After decades of contaminated water and noxious odors at the popular King’s Beach, officials in both Lynn and Swampscott are working together to trace the sources of the pollution and clean it up.
The project, which will take years to complete and likely cost tens of millions of dollars, aims to identify all of the sources of pollution and develop a cleanup plan.
The beach, which stretches from Lynn to neighboring Swampscott, is routinely closed to swimming, which has long frustrated residents.
“During the heat, last week, unfortunately people weren’t able to use the beach,” said Danna Gobel, who walks on the beach daily.
Gobel said despite the red flag warnings against swimming, she often sees people in the water.
“My first concern is the families on the beach,” she said. “I’m not sure everyone interprets the flags correctly.”
Others pointed out that the foul odors around the beach are often unbearable.
“It’s very putrid, and you could smell it the entire area here,” said resident Lorena Martinez.
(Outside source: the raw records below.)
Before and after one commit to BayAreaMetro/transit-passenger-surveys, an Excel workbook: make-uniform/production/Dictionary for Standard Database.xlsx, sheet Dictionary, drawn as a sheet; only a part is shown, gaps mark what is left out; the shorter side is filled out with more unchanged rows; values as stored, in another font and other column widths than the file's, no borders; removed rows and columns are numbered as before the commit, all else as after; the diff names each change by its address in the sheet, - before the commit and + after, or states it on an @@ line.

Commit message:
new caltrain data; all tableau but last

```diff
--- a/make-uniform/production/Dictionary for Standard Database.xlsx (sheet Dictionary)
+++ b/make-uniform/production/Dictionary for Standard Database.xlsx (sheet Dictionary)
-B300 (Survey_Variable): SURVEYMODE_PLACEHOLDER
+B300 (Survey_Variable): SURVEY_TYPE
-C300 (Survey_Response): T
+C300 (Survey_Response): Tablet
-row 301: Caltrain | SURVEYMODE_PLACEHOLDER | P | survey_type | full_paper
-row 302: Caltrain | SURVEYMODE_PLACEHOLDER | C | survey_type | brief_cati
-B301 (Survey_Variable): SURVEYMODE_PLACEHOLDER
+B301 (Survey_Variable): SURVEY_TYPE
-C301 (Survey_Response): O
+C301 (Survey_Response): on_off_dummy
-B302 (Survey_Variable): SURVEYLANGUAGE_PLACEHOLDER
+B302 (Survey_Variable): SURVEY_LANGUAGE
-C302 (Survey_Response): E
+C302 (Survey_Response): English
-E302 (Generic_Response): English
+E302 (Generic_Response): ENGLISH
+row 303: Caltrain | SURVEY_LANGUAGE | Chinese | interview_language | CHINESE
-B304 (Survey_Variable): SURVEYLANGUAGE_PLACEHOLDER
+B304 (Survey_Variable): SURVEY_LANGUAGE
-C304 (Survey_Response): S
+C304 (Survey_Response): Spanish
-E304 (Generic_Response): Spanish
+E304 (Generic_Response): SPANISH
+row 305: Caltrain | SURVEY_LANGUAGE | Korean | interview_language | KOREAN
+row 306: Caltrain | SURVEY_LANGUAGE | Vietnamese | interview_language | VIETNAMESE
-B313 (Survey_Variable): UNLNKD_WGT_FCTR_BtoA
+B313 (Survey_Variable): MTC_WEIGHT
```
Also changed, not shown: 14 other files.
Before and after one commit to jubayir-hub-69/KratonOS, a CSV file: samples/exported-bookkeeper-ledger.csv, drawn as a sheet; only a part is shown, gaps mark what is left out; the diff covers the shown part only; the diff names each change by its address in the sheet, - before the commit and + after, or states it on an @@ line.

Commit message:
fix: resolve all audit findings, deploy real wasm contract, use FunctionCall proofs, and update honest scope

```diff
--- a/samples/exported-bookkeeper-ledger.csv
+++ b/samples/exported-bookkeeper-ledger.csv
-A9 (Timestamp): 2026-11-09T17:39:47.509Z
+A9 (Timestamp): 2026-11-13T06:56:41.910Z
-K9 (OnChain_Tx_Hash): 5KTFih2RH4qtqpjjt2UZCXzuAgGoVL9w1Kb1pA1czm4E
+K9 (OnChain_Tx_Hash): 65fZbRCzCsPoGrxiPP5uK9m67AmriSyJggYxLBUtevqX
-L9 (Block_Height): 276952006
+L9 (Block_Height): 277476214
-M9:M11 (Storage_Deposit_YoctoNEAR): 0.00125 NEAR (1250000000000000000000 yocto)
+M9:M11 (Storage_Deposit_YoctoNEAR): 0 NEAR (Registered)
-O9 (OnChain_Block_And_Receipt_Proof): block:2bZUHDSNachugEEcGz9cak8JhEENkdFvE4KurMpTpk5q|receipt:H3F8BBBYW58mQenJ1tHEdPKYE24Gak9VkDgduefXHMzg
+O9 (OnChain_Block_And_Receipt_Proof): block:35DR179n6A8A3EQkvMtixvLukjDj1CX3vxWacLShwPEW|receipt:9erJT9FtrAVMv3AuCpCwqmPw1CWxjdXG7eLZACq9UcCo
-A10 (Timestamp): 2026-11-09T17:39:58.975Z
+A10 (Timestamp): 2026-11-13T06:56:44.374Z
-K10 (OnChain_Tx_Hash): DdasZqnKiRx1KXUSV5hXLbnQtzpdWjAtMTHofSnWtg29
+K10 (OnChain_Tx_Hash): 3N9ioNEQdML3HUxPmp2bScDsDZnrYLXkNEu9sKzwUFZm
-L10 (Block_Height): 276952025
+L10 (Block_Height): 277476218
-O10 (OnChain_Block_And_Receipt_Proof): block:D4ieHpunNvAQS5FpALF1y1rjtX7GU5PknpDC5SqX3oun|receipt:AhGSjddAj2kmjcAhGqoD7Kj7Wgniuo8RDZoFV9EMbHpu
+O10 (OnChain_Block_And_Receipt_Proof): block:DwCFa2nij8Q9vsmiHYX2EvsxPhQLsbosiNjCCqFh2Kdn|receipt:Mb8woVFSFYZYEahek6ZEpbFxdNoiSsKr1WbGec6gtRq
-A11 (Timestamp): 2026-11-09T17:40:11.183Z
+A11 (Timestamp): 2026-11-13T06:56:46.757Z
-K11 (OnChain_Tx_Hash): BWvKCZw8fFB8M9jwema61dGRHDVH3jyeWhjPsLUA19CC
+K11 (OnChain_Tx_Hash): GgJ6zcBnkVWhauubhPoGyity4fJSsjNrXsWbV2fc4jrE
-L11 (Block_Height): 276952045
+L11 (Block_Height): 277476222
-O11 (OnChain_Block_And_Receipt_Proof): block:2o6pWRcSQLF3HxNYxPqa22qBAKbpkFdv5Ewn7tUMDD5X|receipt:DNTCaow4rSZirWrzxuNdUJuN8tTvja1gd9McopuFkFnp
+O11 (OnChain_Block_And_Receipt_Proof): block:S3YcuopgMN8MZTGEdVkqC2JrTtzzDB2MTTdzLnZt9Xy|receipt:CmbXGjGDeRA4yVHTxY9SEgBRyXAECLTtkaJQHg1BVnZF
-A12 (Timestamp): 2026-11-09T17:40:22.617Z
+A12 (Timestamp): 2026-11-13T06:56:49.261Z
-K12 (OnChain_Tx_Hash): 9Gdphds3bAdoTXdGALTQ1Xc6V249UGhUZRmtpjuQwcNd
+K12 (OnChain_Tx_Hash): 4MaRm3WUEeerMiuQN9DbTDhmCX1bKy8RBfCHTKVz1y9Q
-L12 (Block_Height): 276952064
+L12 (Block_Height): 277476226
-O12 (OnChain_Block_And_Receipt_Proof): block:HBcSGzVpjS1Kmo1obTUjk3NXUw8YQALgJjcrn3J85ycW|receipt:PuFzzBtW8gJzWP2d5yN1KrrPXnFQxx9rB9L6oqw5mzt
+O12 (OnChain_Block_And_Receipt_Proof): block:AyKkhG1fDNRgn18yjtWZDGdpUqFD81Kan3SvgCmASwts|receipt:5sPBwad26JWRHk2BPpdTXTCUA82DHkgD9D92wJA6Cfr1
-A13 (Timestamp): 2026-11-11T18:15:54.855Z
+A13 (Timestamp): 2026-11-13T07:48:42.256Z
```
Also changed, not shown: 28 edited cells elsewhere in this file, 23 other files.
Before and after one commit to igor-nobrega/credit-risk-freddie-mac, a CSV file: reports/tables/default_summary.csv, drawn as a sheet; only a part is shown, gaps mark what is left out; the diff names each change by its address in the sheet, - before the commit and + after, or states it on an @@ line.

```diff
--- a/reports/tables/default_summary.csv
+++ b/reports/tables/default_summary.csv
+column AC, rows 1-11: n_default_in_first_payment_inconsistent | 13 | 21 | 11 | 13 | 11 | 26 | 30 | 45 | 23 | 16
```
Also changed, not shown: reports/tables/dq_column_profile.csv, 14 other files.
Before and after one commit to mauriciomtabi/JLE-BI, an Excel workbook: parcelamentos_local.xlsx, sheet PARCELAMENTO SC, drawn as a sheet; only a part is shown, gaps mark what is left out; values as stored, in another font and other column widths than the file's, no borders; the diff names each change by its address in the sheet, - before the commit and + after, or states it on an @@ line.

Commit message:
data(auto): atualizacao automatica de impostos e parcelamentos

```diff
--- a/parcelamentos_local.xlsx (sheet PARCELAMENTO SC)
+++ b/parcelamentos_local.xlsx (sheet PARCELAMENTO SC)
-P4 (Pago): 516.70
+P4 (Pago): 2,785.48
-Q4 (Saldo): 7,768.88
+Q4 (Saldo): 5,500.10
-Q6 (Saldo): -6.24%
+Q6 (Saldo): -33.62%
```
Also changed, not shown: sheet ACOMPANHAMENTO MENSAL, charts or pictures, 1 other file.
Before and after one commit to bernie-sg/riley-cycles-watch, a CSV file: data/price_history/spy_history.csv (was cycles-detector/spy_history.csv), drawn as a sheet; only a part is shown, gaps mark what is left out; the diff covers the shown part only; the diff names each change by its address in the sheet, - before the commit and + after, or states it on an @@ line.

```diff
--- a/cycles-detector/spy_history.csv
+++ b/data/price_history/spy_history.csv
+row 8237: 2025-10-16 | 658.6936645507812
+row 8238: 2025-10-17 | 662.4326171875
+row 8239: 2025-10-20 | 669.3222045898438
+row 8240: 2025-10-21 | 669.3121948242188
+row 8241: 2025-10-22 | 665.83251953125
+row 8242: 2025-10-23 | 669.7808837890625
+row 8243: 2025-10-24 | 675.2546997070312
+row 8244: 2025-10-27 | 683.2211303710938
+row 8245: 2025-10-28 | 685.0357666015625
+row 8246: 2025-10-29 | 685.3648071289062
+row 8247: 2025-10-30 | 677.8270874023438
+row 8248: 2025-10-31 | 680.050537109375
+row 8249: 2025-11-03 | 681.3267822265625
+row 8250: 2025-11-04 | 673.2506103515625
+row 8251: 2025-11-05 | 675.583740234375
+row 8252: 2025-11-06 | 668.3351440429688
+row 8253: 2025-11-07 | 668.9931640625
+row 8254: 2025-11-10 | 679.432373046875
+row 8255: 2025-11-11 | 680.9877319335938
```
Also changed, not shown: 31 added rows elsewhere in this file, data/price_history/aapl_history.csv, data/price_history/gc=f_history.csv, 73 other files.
The water quality at King’s Beach, the only public beach in Lynn, is regularly ranked the second worst in the state.
In 2021, the water quality averaged 68%, a slight drop from the previous year, according to the nonprofit Save the Harbor/Save the Bay. Only Tenean Beach in Dorchester had worse water quality, at 63%.
Officials said the contamination is the result of both sewage and storm runoff.
“They’re trying to identify where exactly some of these sources are,” said Chris Mancini, executive director of Save the Harbor/Save the Bay, which is involved with the cleanup efforts. “The Lynn Water and Sewer Commission has an engineering team working on identifying the sources of contamination on that side. But it’s an ongoing process, it’s a big project.”
Both Lynn and Swampscott have secured $2.5 million apiece in federal funds to put toward the project, but the total cost is widely expected to soar into the tens of millions of dollars.
Mayor Jared Nicholson of Lynn, who said the cleanup is a “top priority,” for his administration, said he expects officials to select a multi-year cleanup plan sometime later this year.